* [Source data]
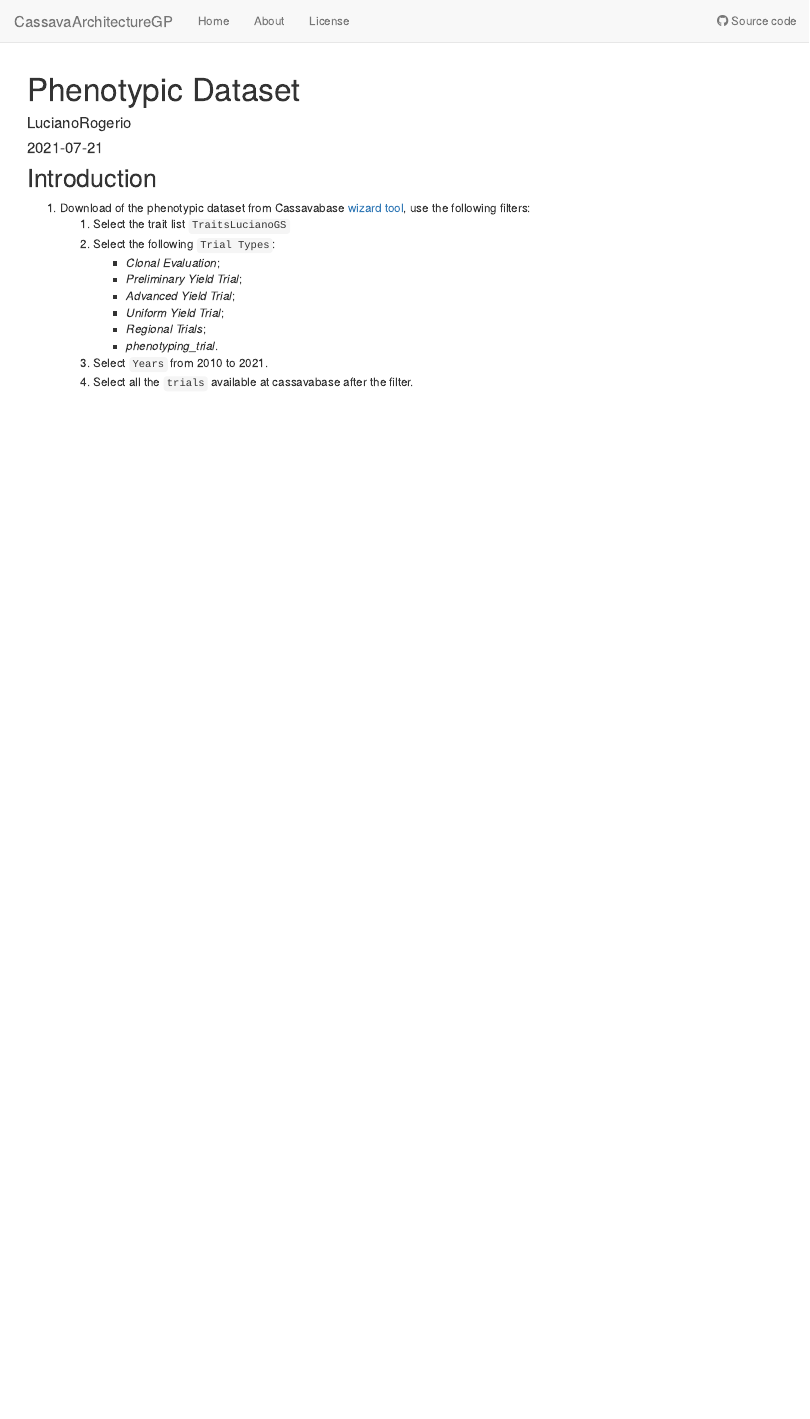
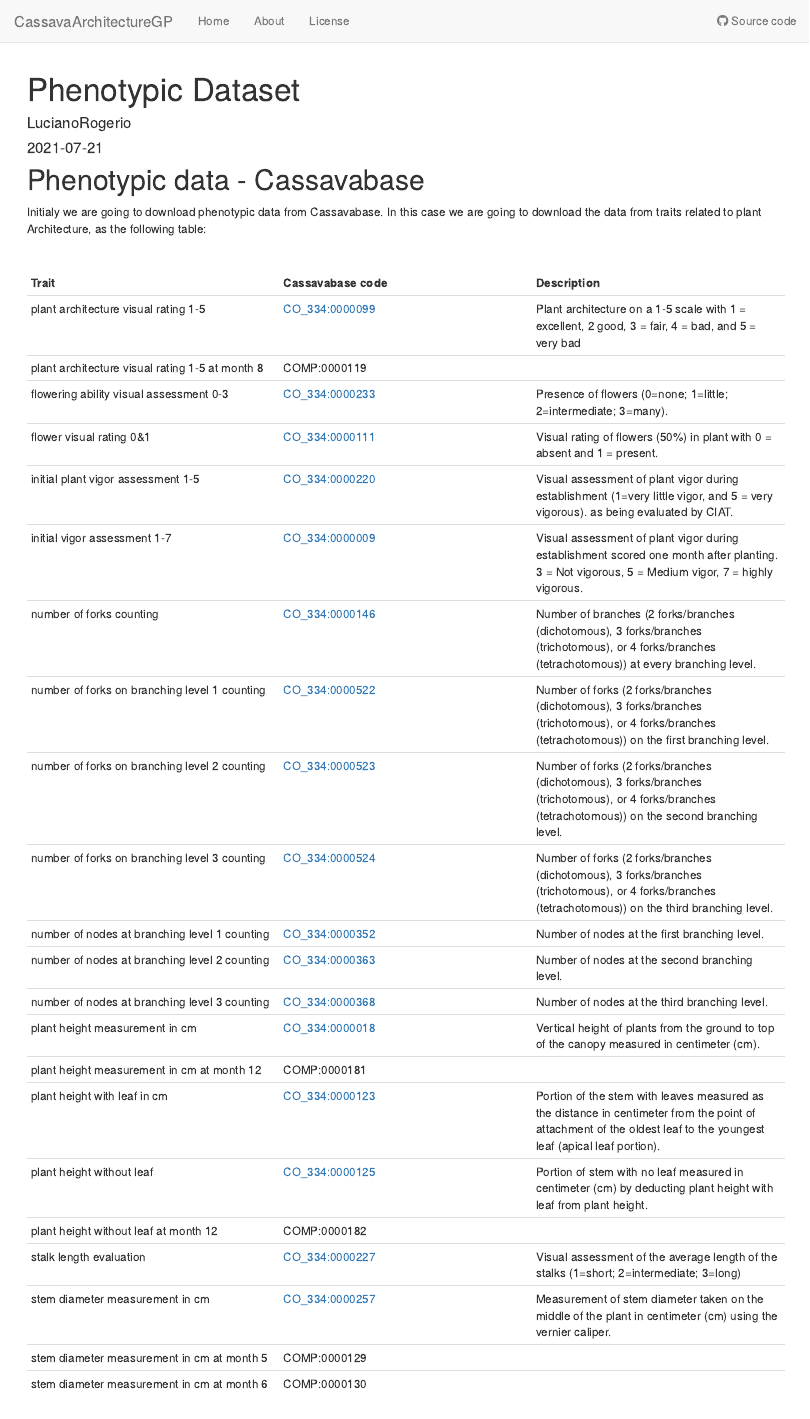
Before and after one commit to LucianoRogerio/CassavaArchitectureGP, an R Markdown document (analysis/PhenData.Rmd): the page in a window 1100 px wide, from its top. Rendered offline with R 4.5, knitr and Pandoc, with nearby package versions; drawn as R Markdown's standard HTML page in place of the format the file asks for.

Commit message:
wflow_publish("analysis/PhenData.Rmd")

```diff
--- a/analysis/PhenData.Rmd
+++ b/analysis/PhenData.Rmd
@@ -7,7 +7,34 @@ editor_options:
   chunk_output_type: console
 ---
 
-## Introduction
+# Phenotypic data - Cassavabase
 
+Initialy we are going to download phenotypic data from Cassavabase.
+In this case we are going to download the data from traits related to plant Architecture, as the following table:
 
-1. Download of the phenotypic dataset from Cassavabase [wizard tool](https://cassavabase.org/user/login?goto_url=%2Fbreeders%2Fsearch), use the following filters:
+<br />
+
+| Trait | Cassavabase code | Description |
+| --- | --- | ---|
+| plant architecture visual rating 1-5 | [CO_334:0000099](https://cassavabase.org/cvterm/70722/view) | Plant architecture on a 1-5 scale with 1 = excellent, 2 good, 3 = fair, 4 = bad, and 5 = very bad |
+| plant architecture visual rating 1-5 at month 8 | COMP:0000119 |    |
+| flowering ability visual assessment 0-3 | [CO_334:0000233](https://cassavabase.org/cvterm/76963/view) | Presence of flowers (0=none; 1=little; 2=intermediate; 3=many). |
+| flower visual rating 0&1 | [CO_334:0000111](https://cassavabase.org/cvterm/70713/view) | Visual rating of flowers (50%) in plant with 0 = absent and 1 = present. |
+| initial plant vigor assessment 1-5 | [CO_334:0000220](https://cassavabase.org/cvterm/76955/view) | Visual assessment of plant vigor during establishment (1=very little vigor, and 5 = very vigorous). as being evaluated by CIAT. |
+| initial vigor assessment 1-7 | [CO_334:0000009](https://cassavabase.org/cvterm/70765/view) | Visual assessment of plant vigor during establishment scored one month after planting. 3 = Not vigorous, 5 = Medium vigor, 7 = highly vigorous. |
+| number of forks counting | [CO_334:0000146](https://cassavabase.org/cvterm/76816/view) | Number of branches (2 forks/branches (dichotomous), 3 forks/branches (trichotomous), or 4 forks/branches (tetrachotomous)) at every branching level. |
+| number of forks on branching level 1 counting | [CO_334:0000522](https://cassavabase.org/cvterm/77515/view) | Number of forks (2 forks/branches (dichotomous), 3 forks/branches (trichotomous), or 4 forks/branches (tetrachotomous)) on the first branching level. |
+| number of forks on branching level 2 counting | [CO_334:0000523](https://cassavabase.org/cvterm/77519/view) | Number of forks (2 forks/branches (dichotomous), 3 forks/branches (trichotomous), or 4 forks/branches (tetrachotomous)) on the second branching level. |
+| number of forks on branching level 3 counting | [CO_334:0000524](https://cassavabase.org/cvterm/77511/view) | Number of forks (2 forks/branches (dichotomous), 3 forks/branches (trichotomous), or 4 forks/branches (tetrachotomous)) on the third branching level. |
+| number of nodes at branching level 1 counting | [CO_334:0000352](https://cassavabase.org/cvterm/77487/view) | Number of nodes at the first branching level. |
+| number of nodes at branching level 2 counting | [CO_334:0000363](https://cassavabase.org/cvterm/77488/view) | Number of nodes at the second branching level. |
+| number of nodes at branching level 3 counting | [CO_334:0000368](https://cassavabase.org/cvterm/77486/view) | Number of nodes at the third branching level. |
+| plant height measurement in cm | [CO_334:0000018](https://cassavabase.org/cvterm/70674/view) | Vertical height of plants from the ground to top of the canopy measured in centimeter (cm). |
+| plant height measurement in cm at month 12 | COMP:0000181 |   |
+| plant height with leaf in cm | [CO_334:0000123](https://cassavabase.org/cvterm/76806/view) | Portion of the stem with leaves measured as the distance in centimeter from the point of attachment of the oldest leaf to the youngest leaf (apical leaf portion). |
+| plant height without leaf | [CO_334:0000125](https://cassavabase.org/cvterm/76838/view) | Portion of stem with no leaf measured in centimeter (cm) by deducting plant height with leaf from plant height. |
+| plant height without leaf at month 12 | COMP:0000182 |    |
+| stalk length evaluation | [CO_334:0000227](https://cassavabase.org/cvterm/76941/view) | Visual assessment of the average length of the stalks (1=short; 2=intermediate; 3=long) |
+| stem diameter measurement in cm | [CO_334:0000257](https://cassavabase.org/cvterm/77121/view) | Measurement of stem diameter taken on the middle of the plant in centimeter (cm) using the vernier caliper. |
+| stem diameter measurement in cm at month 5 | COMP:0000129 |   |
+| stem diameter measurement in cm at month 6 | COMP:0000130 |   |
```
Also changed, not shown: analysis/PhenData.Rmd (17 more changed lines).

* [What needs to be done] Filter the entries above and copy only the lines that hold "month".

* [Output for this task]
+| plant architecture visual rating 1-5 at month 8 | COMP:0000119 |    |
+| initial vigor assessment 1-7 | [CO_334:0000009](https://cassavabase.org/cvterm/70765/view) | Visual assessment of plant vigor during establishment scored one month after planting. 3 = Not vigorous, 5 = Medium vigor, 7 = highly vigorous. |
+| plant height measurement in cm at month 12 | COMP:0000181 |   |
+| plant height without leaf at month 12 | COMP:0000182 |    |
+| stem diameter measurement in cm at month 5 | COMP:0000129 |   |
+| stem diameter measurement in cm at month 6 | COMP:0000130 |   |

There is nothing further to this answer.